These themes of Muybridge's photography help us to understand 19th Century life by documenting key events and ideas within it. However, to many theorists of the medium, photographic work not only represents social and political attitudes and occurrences, but also helps form the ideological belief systems which underlie them.


To theorists such as Roland Barthes, the reason photography is so good at actually consolidating or producing beliefs in its viewer is because it appears as a literal, factual representation of the world; something produced mechanically with no room for human error - unlike the painting, which is clearly created by the human hand.

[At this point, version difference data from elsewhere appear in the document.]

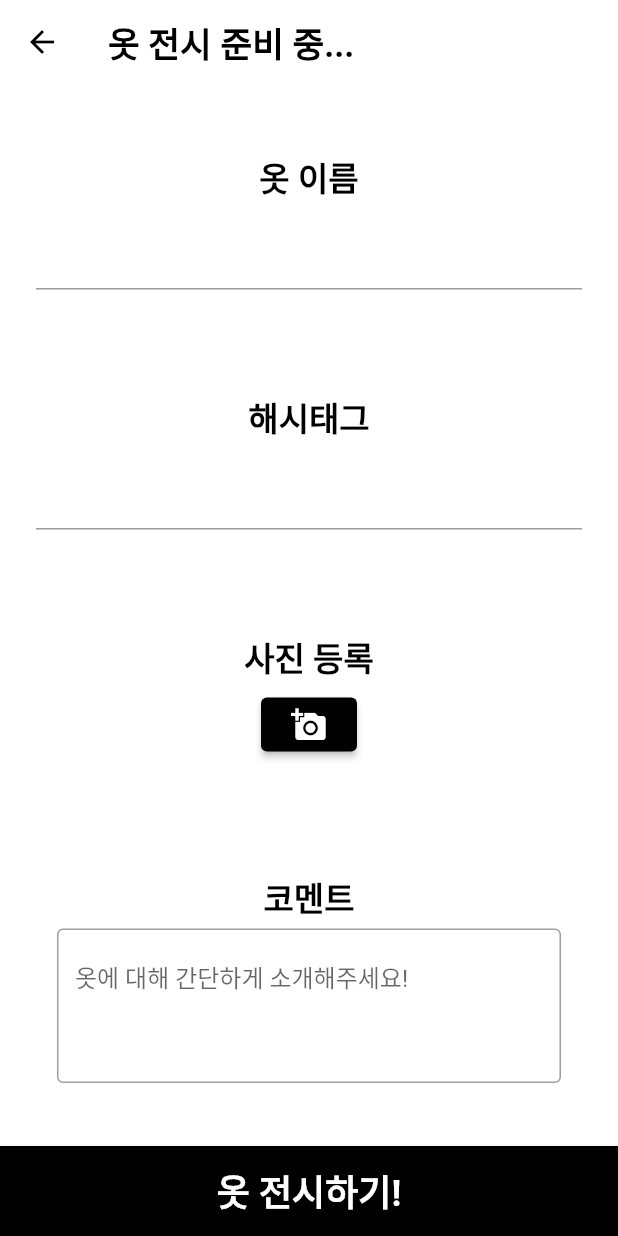
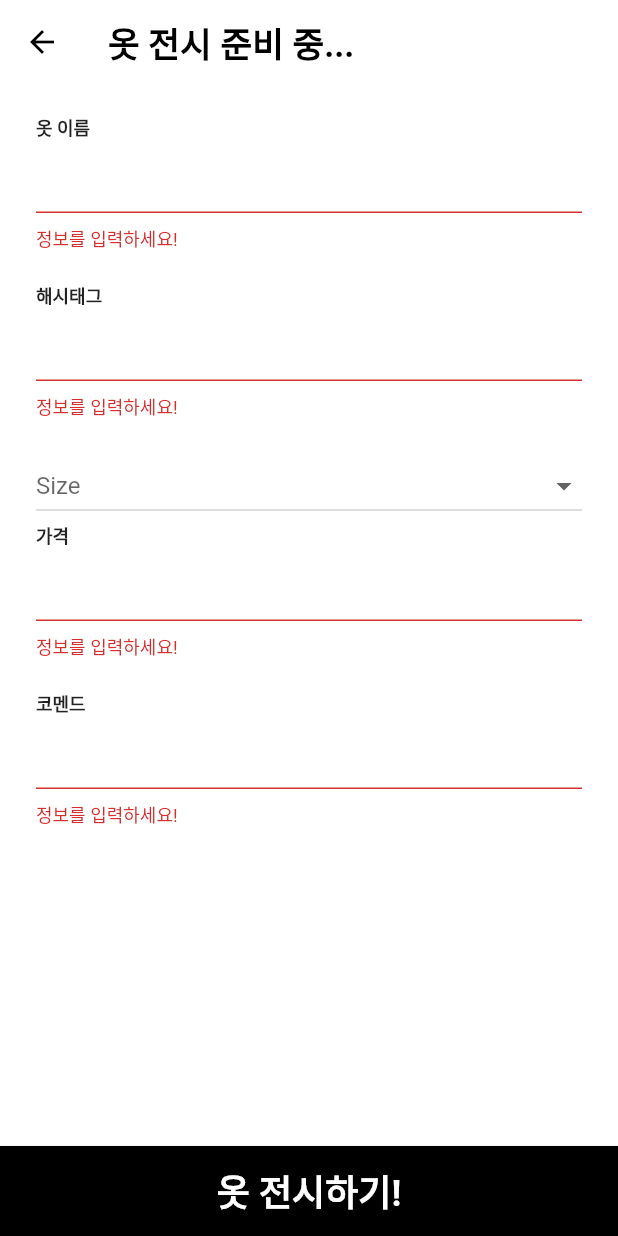
Before and after one commit to TypiDoyun/stac-offline, a Flutter app: the ClothesUpload screen opened directly, on a phone screen of 412 x 824 dp. Run offline on Flutter 3.47's test engine with Material 2 defaults, Android fonts, the phone set to English and light mode, and no system bars; our stand-ins replace get; missing offline and left inert: flutter_naver_map.

```diff
--- a/lib/ClothesUpload.dart
+++ b/lib/ClothesUpload.dart
@@ -1,7 +1,7 @@
-import 'dart:io';
+import 'package:flutter/material.dart';
+import 'package:get/get.dart';
+import 'package:get/get_core/src/get_main.dart';
 
-import 'package:flutter/material.dart';
-import 'package:image_picker/image_picker.dart';
 
 class ClothesUpload extends StatefulWidget {
   const ClothesUpload({super.key});
@@ -11,7 +11,32 @@ class ClothesUpload extends StatefulWidget {
 }
 
 class ClothesUploadState extends State<ClothesUpload> {
-  final TextEditingController clothes_name = TextEditingController();
+  final formkey = GlobalKey<FormState>();
+
+  final sizeMenus = [
+    "Free",
+    "XS",
+    "S",
+    "M",
+    "L",
+    "XL",
+    "2XL",
+    "85",
+    "90",
+    "95",
+    "100",
+    "105",
+    "110"
+  ];
+  String? selectedSize;
+
+  final Map<String, dynamic> clothesInfo = {
+    "name": "",
+    "price": 0,
+    "size": "",
+    "tag": "",
+    "comment": "",
+  };
 
 
 
@@ -21,7 +46,8 @@ class ClothesUploadState extends State<ClothesUpload> {
       appBar: AppBar(
         elevation: 0,
         backgroundColor: Colors.white,
-        title: const Text("옷 전시 준비 중...",
+        title: const Text(
+          "옷 전시 준비 중...",
           style: TextStyle(
             color: Colors.black,
             fontSize: 23,
@@ -29,22 +55,79 @@ class ClothesUploadState extends State<ClothesUpload> {
           ),
         ),
       ),
-      body:ListView(
+      body: Padding(
+        padding: const EdgeInsets.symmetric(horizontal: 24.0, vertical: 20.0),
+        child: Form(
+          key: formkey,
+          child: ListView(
             children: [
-          Column(
-            children: [
-              const SizedBox(height: 30,),
-              ClothesNameInput(clothesNameController: clothes_name),
-              const SizedBox(height: 20,),
-              const ClothesTagInput(),
-              const SizedBox(height: 20,),
-              ClothesImagesInput(),
-              const SizedBox(height: 20,),
-              const ClothesCommentInput(),
-              const SizedBox(height: 50,),
+              renderTextFormField(
+                label: '옷 이름',
+                keyboardType: TextInputType.text,
+                onSaved: (val) {
+                  clothesInfo["name"] = val;
+                },
+                validator: (val) {
+                  if (val.length < 1) {
+                    return '정보를 입력하세요!';
+                  }
+                  return null;
+                },
+              ),
+              renderTextFormField(
+                label: '해시태그',
+                keyboardType: TextInputType.text,
+                onSaved: (val) {
+                  clothesInfo["tag"] = val;
+                },
+                validator: (val) {
+                  if (val.length < 1) {
+                    return '정보를 입력하세요!';
+                  }
+                  return null;
+                },
+              ),
+              DropdownButton<String>(
+                hint: const Text("Size"),
+                value: selectedSize,
+                isExpanded: true,
+                items: sizeMenus
+                    .map((e) => DropdownMenuItem(
+                          value: e,
+                          child: Text(e),
+                        ))
+                    .toList(),
+                onChanged: (value) => setState(() => selectedSize = value),
+              ),
+              renderTextFormField(
+                label: '가격',
+                keyboardType: TextInputType.number,
+                onSaved: (val) {
+                  clothesInfo["price"] = val;
+                },
+                validator: (val) {
+                  if (val.length < 1) {
+                    return '정보를 입력하세요!';
+                  }
+                  return null;
+                },
+              ),
+              renderTextFormField(
+                label: '코멘드',
+                keyboardType: TextInputType.text,
+                onSaved: (val) {
+                  clothesInfo["comment"] = val;
+                },
+                validator: (val) {
+                  if (val.length < 1) {
+                    return '정보를 입력하세요!';
+                  }
+                  return null;
+                },
+              ),
             ],
           ),
-        ],
+        ),
       ),
       bottomNavigationBar: SafeArea(
           child: SizedBox(
@@ -56,213 +139,79 @@ class ClothesUploadState extends State<ClothesUpload> {
             ),
           ),
           onPressed: () {
-              print(clothes_name.text);
-              Navigator.pop(context);
+            _tryValidation();
+            final isValid = formkey.currentState!.validate();
+            if (isValid) {
+              formkey.currentState!.save();
+            }
+            print(clothesInfo);
+            Get.back(result: clothesInfo);
           },
           child: const Text(
             "옷 전시하기!",
-              style: TextStyle(fontSize: 24, fontWeight: FontWeight.w700,),
+            style: TextStyle(
+              fontSize: 24,
+              fontWeight: FontWeight.w700,
             ),
           ),
-        )
         ),
+      )),
     );
+  }
+
+  void _tryValidation() {
+    final isValid = formkey.currentState!.validate();
+    if (isValid) {
+      formkey.currentState!.save();
     }
   }
 
-//옷 이름 박스
-class ClothesNameInput extends StatelessWidget {
-  final TextEditingController clothesNameController;
+  void _addItemAndReturn(BuildContext context) {
+    String itemName = clothesInfo["name"];
+    String itemPrice = clothesInfo["price"];
 
-  const ClothesNameInput({super.key, required this.clothesNameController});
+    if (itemName.isNotEmpty && itemPrice.isNotEmpty) {
+      Map<String, dynamic> newClothes = {
+        'name': itemName,
+        'price': int.parse(itemPrice),
+      };
+      Navigator.pop(context, newClothes);
+    }
+  }
+}
 
-  @override
-  Widget build(BuildContext context) {
-    return Container(
-      margin: const EdgeInsets.symmetric(horizontal: 24),
-      color: Colors.white70,
-      height: 140,
-      child: Column(
+
+//입력값 위젯
+renderTextFormField({
+  required String label,
+  required FormFieldSetter onSaved,
+  required FormFieldValidator validator,
+  required TextInputType keyboardType,
+}) {
+  return Column(
     children: [
-          const SizedBox(height: 15,),
-          const Text("옷 이름",
-            style: TextStyle(
-              color: Colors.black,
-              fontSize: 22,
+      Row(
+        children: [
+          Text(
+            label,
+            style: const TextStyle(
+              fontSize: 12.0,
               fontWeight: FontWeight.w700,
-            ),),
-          const SizedBox(height: 5,),
-          TextField(
-            controller: clothesNameController,
-            style: const TextStyle(fontSize: 26),
+            ),
           ),
         ],
       ),
-    );
-  }
-}
-
-//해시태그 박스
-class ClothesTagInput extends StatelessWidget {
-  const ClothesTagInput({super.key});
-
-  @override
-  Widget build(BuildContext context) {
-    return Container(
-      margin: const EdgeInsets.symmetric(horizontal: 24),
-      color: Colors.white70,
-      height: 140,
-      child: const Column(
-        children: [
-          SizedBox(height: 15,),
-          Text("해시태그",
-            style: TextStyle(
-              color: Colors.black,
-              fontSize: 22,
-              fontWeight: FontWeight.w700,
-            ),),
-          SizedBox(height: 5,),
-          TextField(
-            style: TextStyle(fontSize: 26),
+      TextFormField(
+        onSaved: onSaved,
+        validator: validator,
+        autovalidateMode: AutovalidateMode.always,
+        keyboardType: keyboardType,
+      ),
+      const SizedBox(
+        height: 20,
       ),
     ],
-      ),
-    );
-  }
-}
-
-//옷 사진 등록 박스
-class ClothesImagesInput extends StatefulWidget {
-  ClothesImagesInput({super.key});
-
-  @override
-  State<ClothesImagesInput> createState() => _ClothesImagesInputState();
-}
-
-class _ClothesImagesInputState extends State<ClothesImagesInput> {
-  final ImagePicker _picker = ImagePicker();
-  final List<XFile?> _pickedImages = [];
-
-  @override
-  Widget build(BuildContext context) {
-    return Container(
-      margin: const EdgeInsets.symmetric(horizontal: 24),
-      color: Colors.white70,
-      height: 140,
-      child: Column(
-        children: [
-          SizedBox(height: 15,),
-          Text("사진 등록",
-            style: TextStyle(
-              color: Colors.black,
-              fontSize: 22,
-              fontWeight: FontWeight.w700,
-            ),),
-          SizedBox(height: 5,),
-          ElevatedButton(onPressed: () { getMultiImage(); },
-            child: const Icon(Icons.add_a_photo),
-          ),
-          Expanded(
-          child: _pickedImages.isNotEmpty
-          ? GridView(
-          gridDelegate: const SliverGridDelegateWithFixedCrossAxisCount(
-          crossAxisCount: 3,
-          ),
-          children: _pickedImages
-              .where((element) => element != null)
-              .map((e) => _gridPhotoItem(e!))
-              .toList(),
-          )
-              : const SizedBox(),
-          )
-        ],
-      ),
-
   );
 
 
 }
-  void getMultiImage() async {
-    final List<XFile>? images = await _picker.pickMultiImage();
-
-    if (images != null) {
-      setState(() {
-        _pickedImages.addAll(images);
-      });
-    }
-  }
-
-  Widget _gridPhotoItem(XFile e) {
-    return Padding(
-      padding: const EdgeInsets.all(2.0),
-      child: Stack(
-        children: [
-          Positioned.fill(
-            child: Image.file(
-              File(e.path),
-              fit: BoxFit.cover,
-            ),
-          ),
-          Positioned(
-            top: 5,
-            right: 5,
-            child: GestureDetector(
-              onTap: () {
-                setState(() {
-                  _pickedImages.remove(e);
-                });
-              },
-              child: const Icon(
-                Icons.cancel_rounded,
-                color: Colors.black87,
-              ),
-            ),
-          )
-        ],
-      ),
-    );
-  }
-}
-
-
-
-//코멘트 작성 박스
-class ClothesCommentInput extends StatelessWidget {
-  const ClothesCommentInput({super.key});
-
-  @override
-  Widget build(BuildContext context) {
-    return Container(
-      margin: const EdgeInsets.symmetric(horizontal: 24),
-      color: Colors.white70,
-      height: 170,
-      child: const Column(
-        children: [
-          SizedBox(height: 15,),
-          Text("코멘트",
-            style: TextStyle(
-              color: Colors.black,
-              fontSize: 22,
-              fontWeight: FontWeight.w700,
-            ),),
-          SizedBox(height: 5,),
-          Padding(
-            padding: EdgeInsets.symmetric(horizontal: 14),
-            child: TextField(
-              decoration: InputDecoration(
-                border: OutlineInputBorder(),
-                hintText: "옷에 대해 간단하게 소개해주세요!",
-                hintStyle: TextStyle(fontSize: 16),
-              ),
-              style: TextStyle(
-                fontSize: 18,
-              ),
-              minLines: 3,
-              maxLines: 5,
-            ),
-          )
-        ],
-      ),
-    );
-  }
-}
--- /dev/null
+++ b/lib/Widgets/model.dart
@@ -0,0 +1,10 @@
+
+class Clothes {
+  final String name;
+  final String price;
+  final String size;
+  final String tag;
+  final String comment;
+
+  Clothes(this.name, this.price, this.size, this.tag, this.comment);
+}
--- a/pubspec.yaml
+++ b/pubspec.yaml
@@ -28,9 +28,11 @@ environment:
 # the latest version available on pub.dev. To see which dependencies have newer
 # versions available, run `flutter pub outdated`.
 dependencies:
+  get: ^4.6.5
   flutter:
     sdk: flutter
   image_picker: ^0.8.6
+
 
 
 
```
Also changed, not shown: lib/MapPage.dart (deleted, +0 -21 lines), lib/ShopJoin.dart (deleted, +0 -15 lines), lib/ShopJoinPage.dart (added, +101 -0 lines), lib/UserPage.dart (+5 -5 lines), lib/Widgets/Owner_ClothesListItem.dart (added, +73 -0 lines), lib/Widgets/bottom_bar.dart (deleted, +0 -25 lines), lib/main.dart (+45 -64 lines), pubspec.lock. Lines whose indentation alone changed are shown as unchanged.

The factual appearance of the photograph is said to signify a truth-value which helps produce whatever its subject might be as a fact. Importantly for us, this suggests Muybridge's work might have actually helped consolidate the modern ideologies of the United States.


'Image and Context' gives an introduction to the work of Eadweard Muybridge, and his role as photographer within the social and political landscape of the nineteenth century. Hopefully, this will help demonstrate that aside from his technological achievements, Muybridge helped shape the 19th century and its values as much as he reflected them, making a lasting impact on the century he inhabited - the reverberations of which we can still feel today.


Select Bibliography


Barthes, Roland 'The Rhetoric of the Image' in Liz Wells ed. The Photography Reader (London, Routledge, 2003)


Hendricks, Gordon Eadweard Muybridge: The Father of the Motion Picture (London, Secker and Warburg, 1975)


Hobsbawm, Eric The Age of Capital 1848-1875 (New York, Vintage 1996)


Prodger, Philip Time Stands Still: Muybridge and the Instantaneous Photography Movement, (New York and London: Oxford University Press, 2003)


Solnit, Rebecca Motion studies: Time, Space and Eadweard Muybridge. (London, Bloomsbury, 2003)


Tagg, Jonathon 'Evidence, Truth and Order' in Vanessa Schwartz ed. The Nineteenth Century Visual Culture Reader (New York, Routledge, 2004)